The next guest blog in the PSA series comes from Will, a graduate in the Liverpool office…
Reading this title you may be wondering what PSA is? In short, think ‘standard’ commercial audit but only for public sector entities such as councils, hospitals, colleges etc. Before I applied I read everything I could find on the blog and it really helped me out, not only in terms of getting through the application but helping me understand whether PSA was a path I wanted to take. I’m an anthropology graduate so familiarity with maths wasn’t exactly at the top of my CV, but the job is just as much about people as it is about the numbers!
Currently the industry norm is that commercial auditors tend to hold a commercial accounting qualification such as ACA, ACCA or ICAS, whereas public sector accountants hold (the only) public sector qualification; CIPFA. Both of these types of qualifications are recognised around the world, with mutual recognition agreements in place with countries such as Australia and Canada.
With the changing public sector environment which you’ll have read about in the media, there’s an increasing number of public sector entities setting up units structured as commercial companies. This means that for example a council may control a commercial company which could be running their social care provision. As the market-leading public sector auditor, Grant Thornton have recognised the changing needs of our clients and have started offering to new PSA trainees the first integrated public sector and commercial accounting qualification. This means that those passing the exams are recognised as joint CIPFA/ICAS qualified.
I was really pleased that Grant Thornton have put all of their 14/15 PSA trainees on the CIPFA/ICAS course to be part of the first cohort (in the world!) to be joint qualified. For me, I see it as much more versatile which allows me to move between types of jobs and departments throughout my future career. Don’t get me wrong- I really enjoy the job but with the massive changes going on the public sector in the last 5 years, the technical requirements will change significantly over the next 10, 20 or 30 years.
We’re at the early stages of the course (we’ll sit 15 exams over the course of three years) but so far we’re already seeing clear examples of where the technical knowledge required differs between commercial and public sector entities.
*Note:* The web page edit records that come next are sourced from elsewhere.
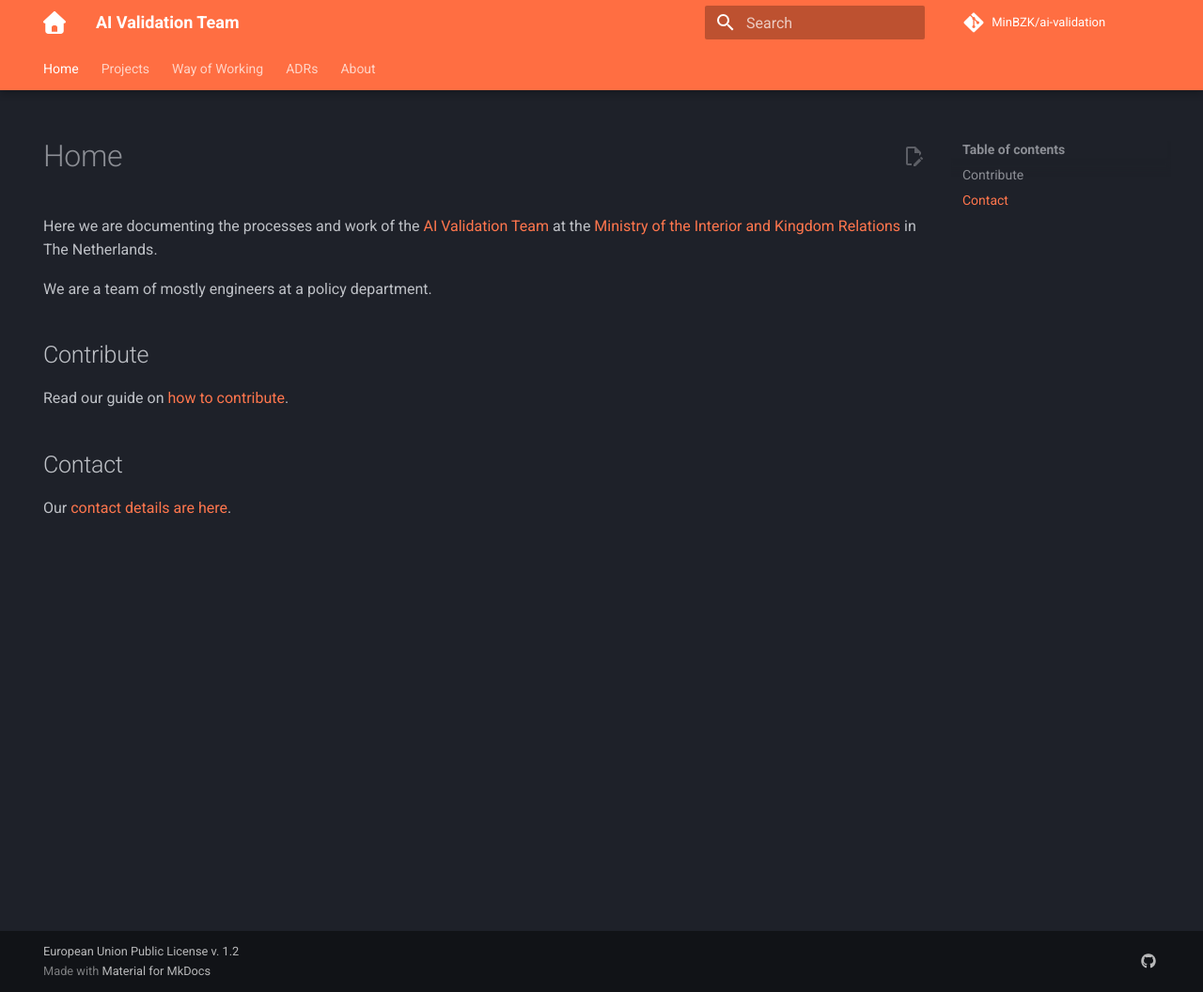
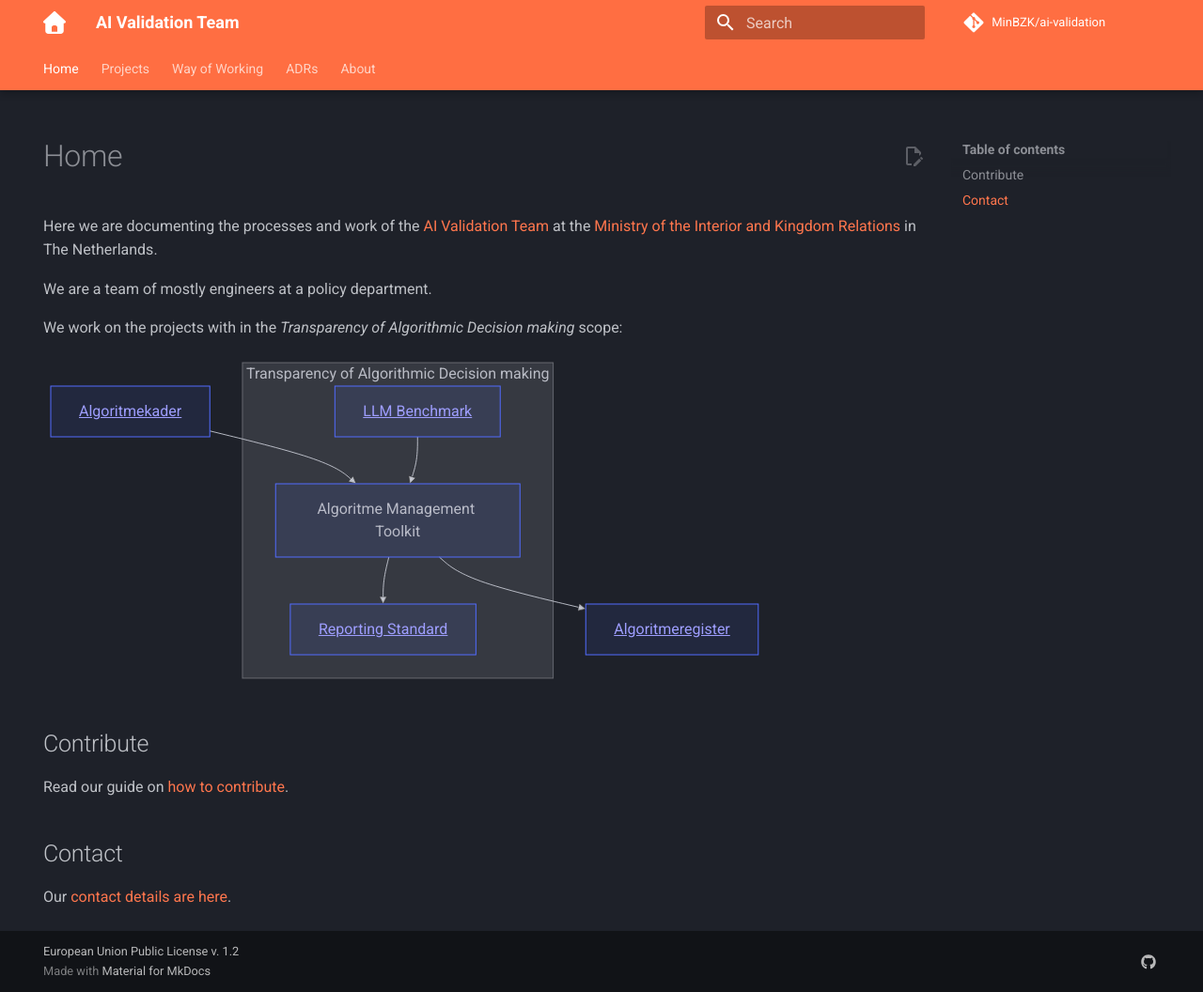
Before and after one commit to MinBZK/ai-validation, an MkDocs documentation site: the page built from docs/index.md, in a window 1280 px wide and 1056 px high. Shown: the whole window at 94% size. Built offline with MkDocs 1.6.1 and Material for MkDocs 9.7.7, drawn with Linux system fonts in a browser that asks for light colours; plug-ins that fetch from the network failed and are left out; comment, search, counter and statistics services are not loaded.

Commit message:
Adds graph to visually display our projects

````diff
--- a/docs/index.md
+++ b/docs/index.md
@@ -11,6 +11,20 @@ The Netherlands.
 
 We are a team of mostly engineers at a policy department.
 
+We work on the projects with in the _Transparency of Algorithmic Decision making_ scope:
+
+``` mermaid
+graph TB
+    ak[<a href='https://minbzk.github.io/Algoritmekader/'>Algoritmekader</a>] --> tad
+
+    subgraph Transparency of Algorithmic Decision making
+        tad[Algoritme Management Toolkit] --> st[<a href='/ai-validation/projects/tad/reporting-standard/'>Reporting Standard</a>]
+        llm[<a href='/ai-validation/projects/llm-benchmarks/'>LLM Benchmark</a>] --> tad
+    end
+
+    tad --> ar[<a href='https://algoritmes.overheid.nl'>Algoritmeregister</a>]
+```
+
 ## Contribute
 
 Read our guide on [how to contribute](way-of-working/contributing.md).
--- a/mkdocs.yml
+++ b/mkdocs.yml
@@ -32,6 +32,11 @@ theme:
     annotation: fontawesome/solid/circle-info
 
 markdown_extensions:
+  - pymdownx.superfences:
+      custom_fences:
+        - name: mermaid
+          class: mermaid
+          format: !!python/name:pymdownx.superfences.fence_code_format
   - pymdownx.tabbed:
       alternate_style: true
   - pymdownx.superfences
````
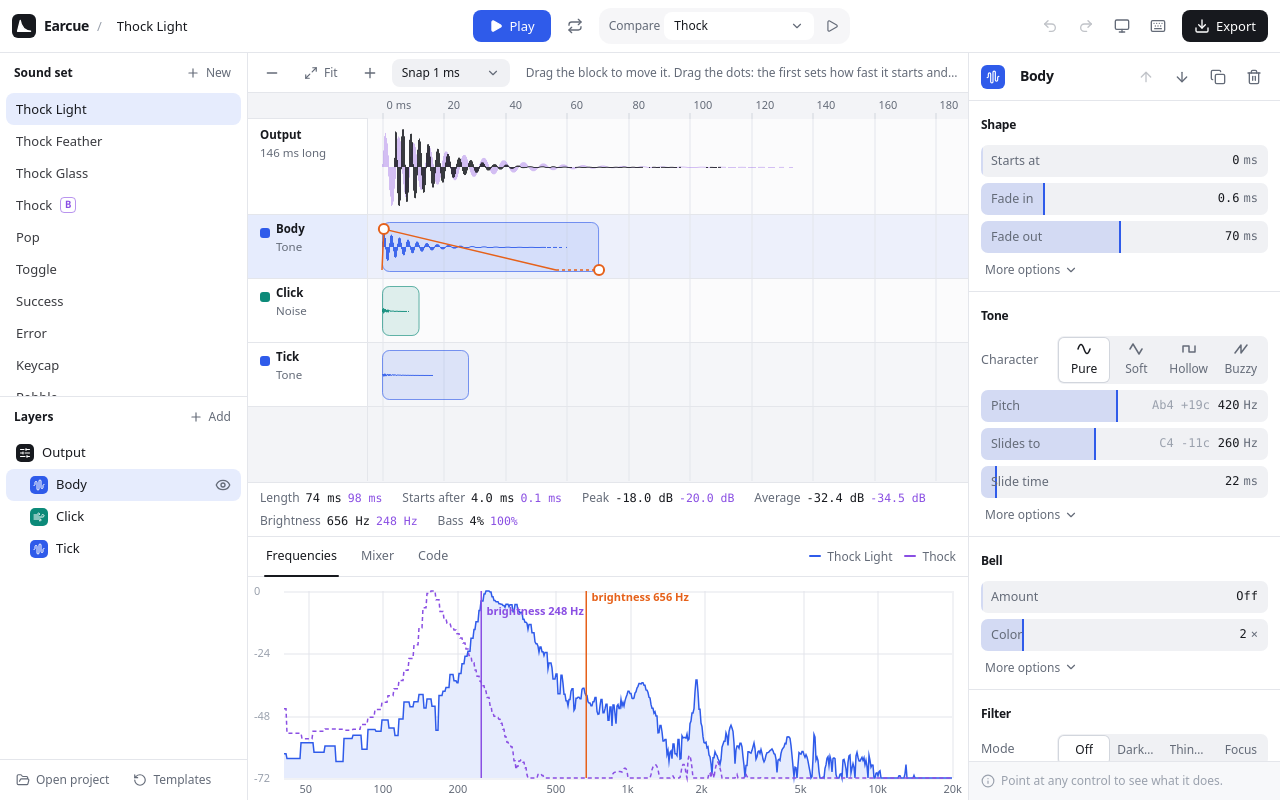
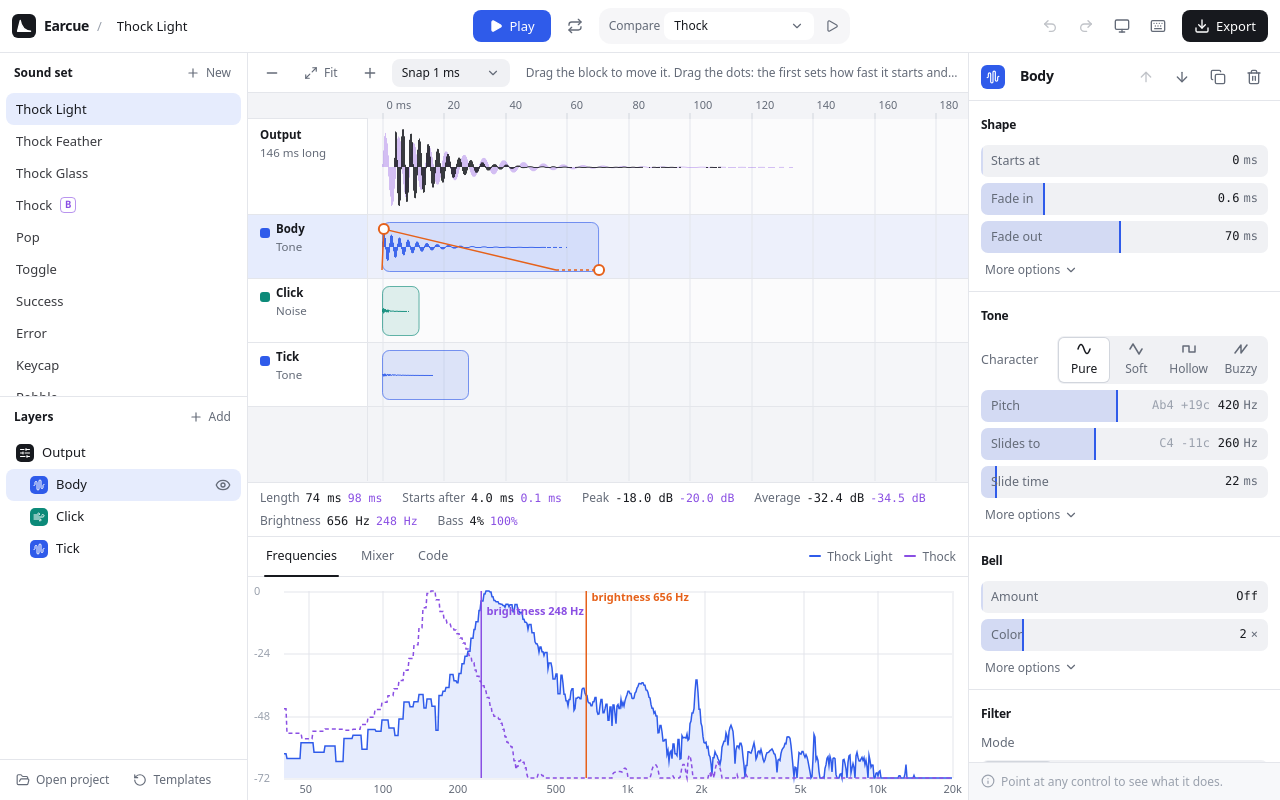
Before and after one commit to x0rk/earcue, a React (Vite) app: page / in a window 1280 px wide. Built offline with nearby package versions, Linux system fonts and the light colour scheme.

Commit message:
fix(inspector): stack long toggle groups so their labels fit

```diff
--- a/src/components/inspector.jsx
+++ b/src/components/inspector.jsx
@@ -294,6 +294,7 @@ function LayerInspector({ L }) {
       >
         <Segmented
           label="Mode"
+          stack
           value={L.filter.type}
           hint="Removes part of the sound. Darker cuts the highs, Thinner cuts the lows, Focus keeps only a narrow band."
           onChange={(v) => editLayer(L.id, (d) => void (d.filter.type = v))}
@@ -314,7 +315,8 @@ function LayerInspector({ L }) {
 
       <Section id="wobble" title="Wobble">
         <Segmented
-          label="Wobble"
+          label="What wobbles"
+          stack
           value={L.lfo.target}
           hint="Makes something move up and down over time: the pitch (vibrato), the filter (wah), or the volume (tremolo)."
           onChange={(v) => editLayer(L.id, (d) => void (d.lfo.target = v))}
--- a/src/components/ui.jsx
+++ b/src/components/ui.jsx
@@ -164,10 +164,11 @@ export function Scrub({ label, value, onChange, onCommit, min, max, step = 1, lo
 }
 
 // ---------- segmented ----------
-export function Segmented({ label, value, options, onChange, hint, size = 'md' }) {
+export function Segmented({ label, value, options, onChange, hint, size = 'md', stack = false }) {
+  // Stacked puts the label above, giving four longer options the full panel width.
   return (
-    <div className="flex items-center gap-2" {...hintProps(label, hint)}>
-      {label && <span className="w-[68px] shrink-0 text-[12.5px] text-muted">{label}</span>}
+    <div className={cx('flex gap-2', stack ? 'flex-col gap-1.5' : 'items-center')} {...hintProps(label, hint)}>
+      {label && <span className={cx('shrink-0 text-[12.5px] text-muted', !stack && 'w-[68px]')}>{label}</span>}
       <ToggleGroup.Root
         type="single"
         aria-label={label}
```
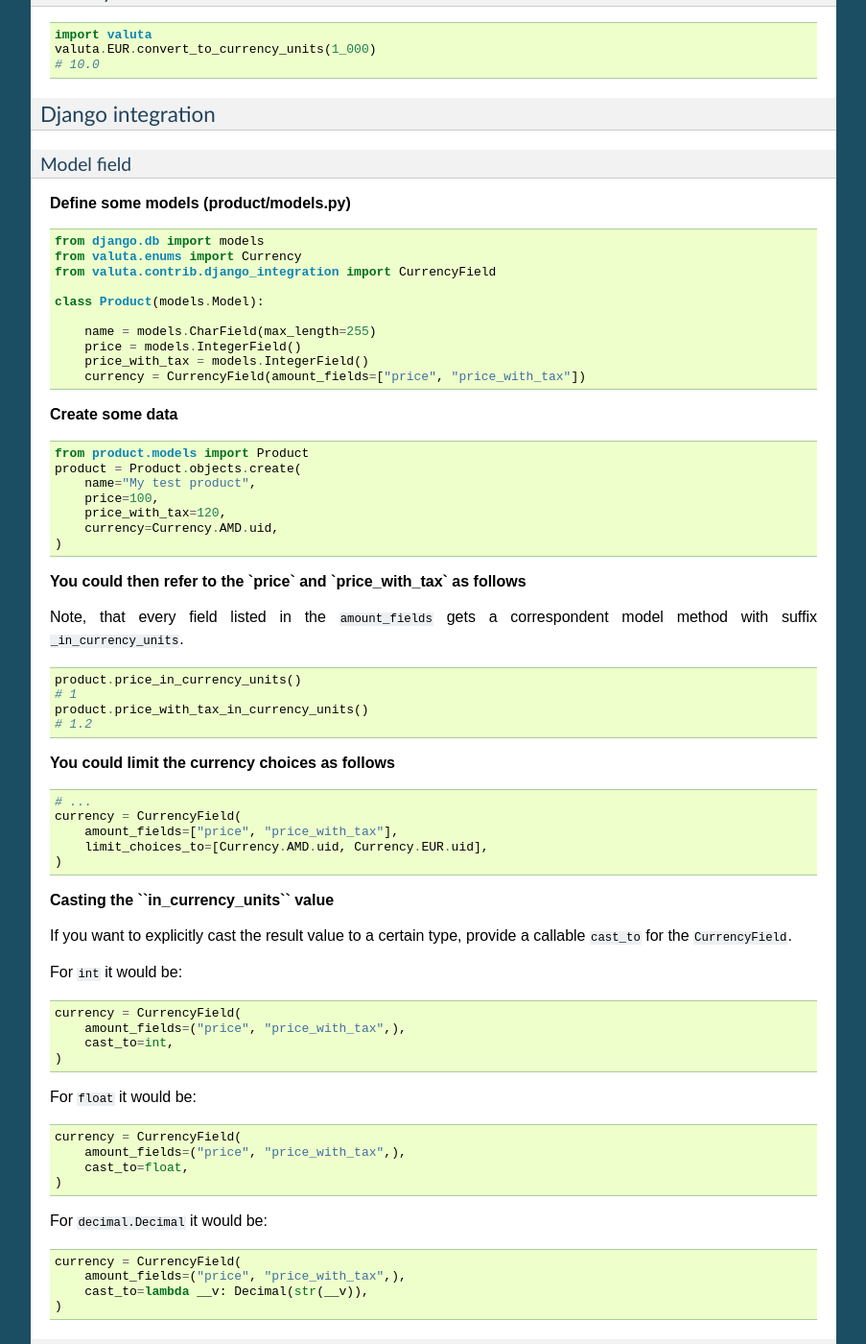
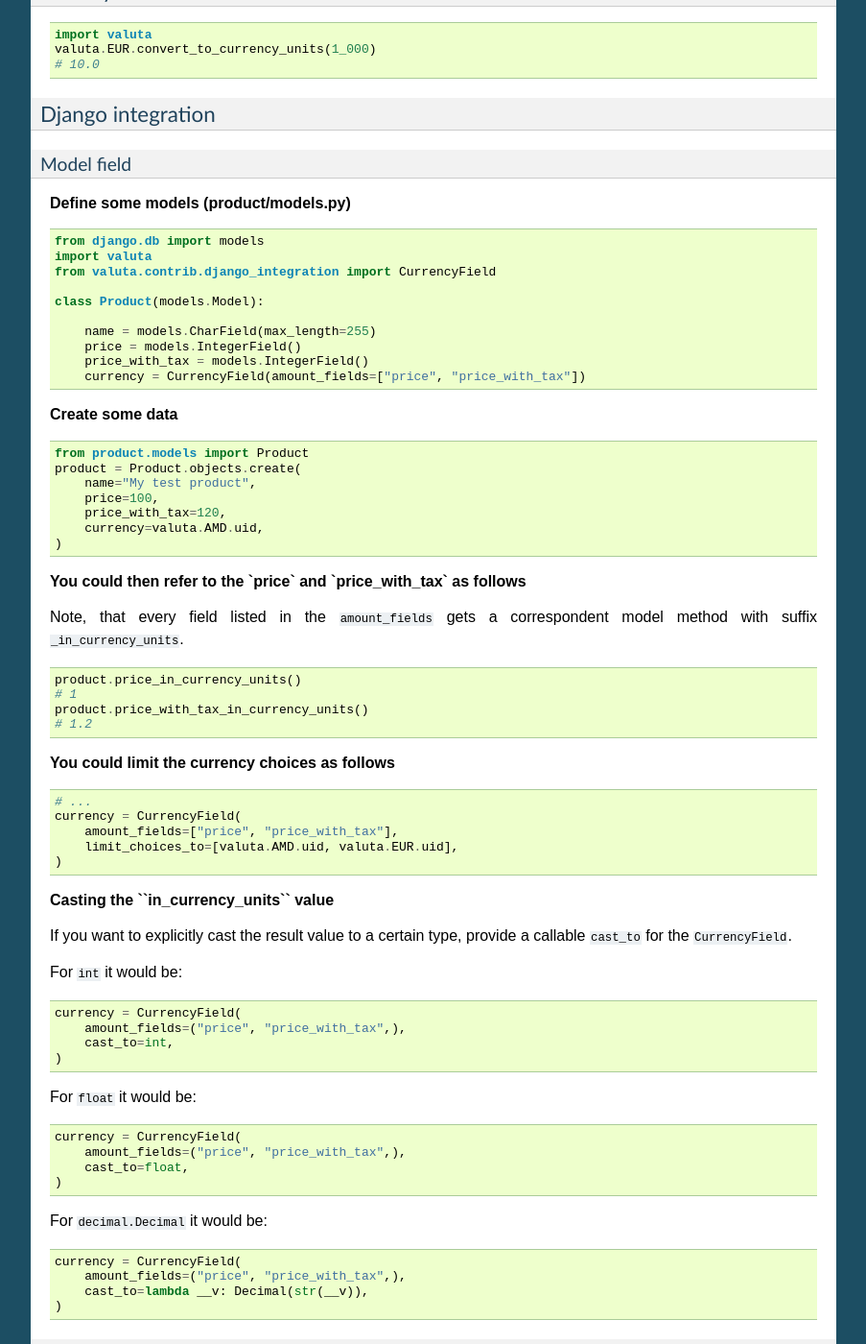
Before and after one commit to barseghyanartur/valuta, a Sphinx documentation site: the page built from docs/index.rst, in a window 1280 px wide and 1400 px high, scrolled down 720 px. Shown: the whole window at 96% size, without its empty margins (198-1101 px from the left). Built offline with Sphinx 7.4.7, drawn with Linux system fonts in a browser that asks for light colours.

Commit message:
Update index.rst

```diff
--- a/docs/index.rst
+++ b/docs/index.rst
@@ -69,7 +69,7 @@
 .. code-block:: python
 
     from django.db import models
-    from valuta.enums import Currency
+    import valuta
     from valuta.contrib.django_integration import CurrencyField
 
     class Product(models.Model):
@@ -88,7 +88,7 @@
         name="My test product",
         price=100,
         price_with_tax=120,
-        currency=Currency.AMD.uid,
+        currency=valuta.AMD.uid,
     )
 
 **You could then refer to the `price` and `price_with_tax` as follows**
@@ -110,7 +110,7 @@
     # ...
     currency = CurrencyField(
         amount_fields=["price", "price_with_tax"],
-        limit_choices_to=[Currency.AMD.uid, Currency.EUR.uid],
+        limit_choices_to=[valuta.AMD.uid, valuta.EUR.uid],
     )
 
 **Casting the ``in_currency_units`` value**
```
As a group, we trainees have had experience in a range of public sector organisations over the last few months, with our time in commercial entities coming up in the near future. We’re all looking forward to cementing our knowledge in practice and getting some experience working in both sectors, and providing useful insights to our clients. What I love about working in PSA is that we’re much more able to share best practice between our clients, leading to a more collaborative and effective public sector.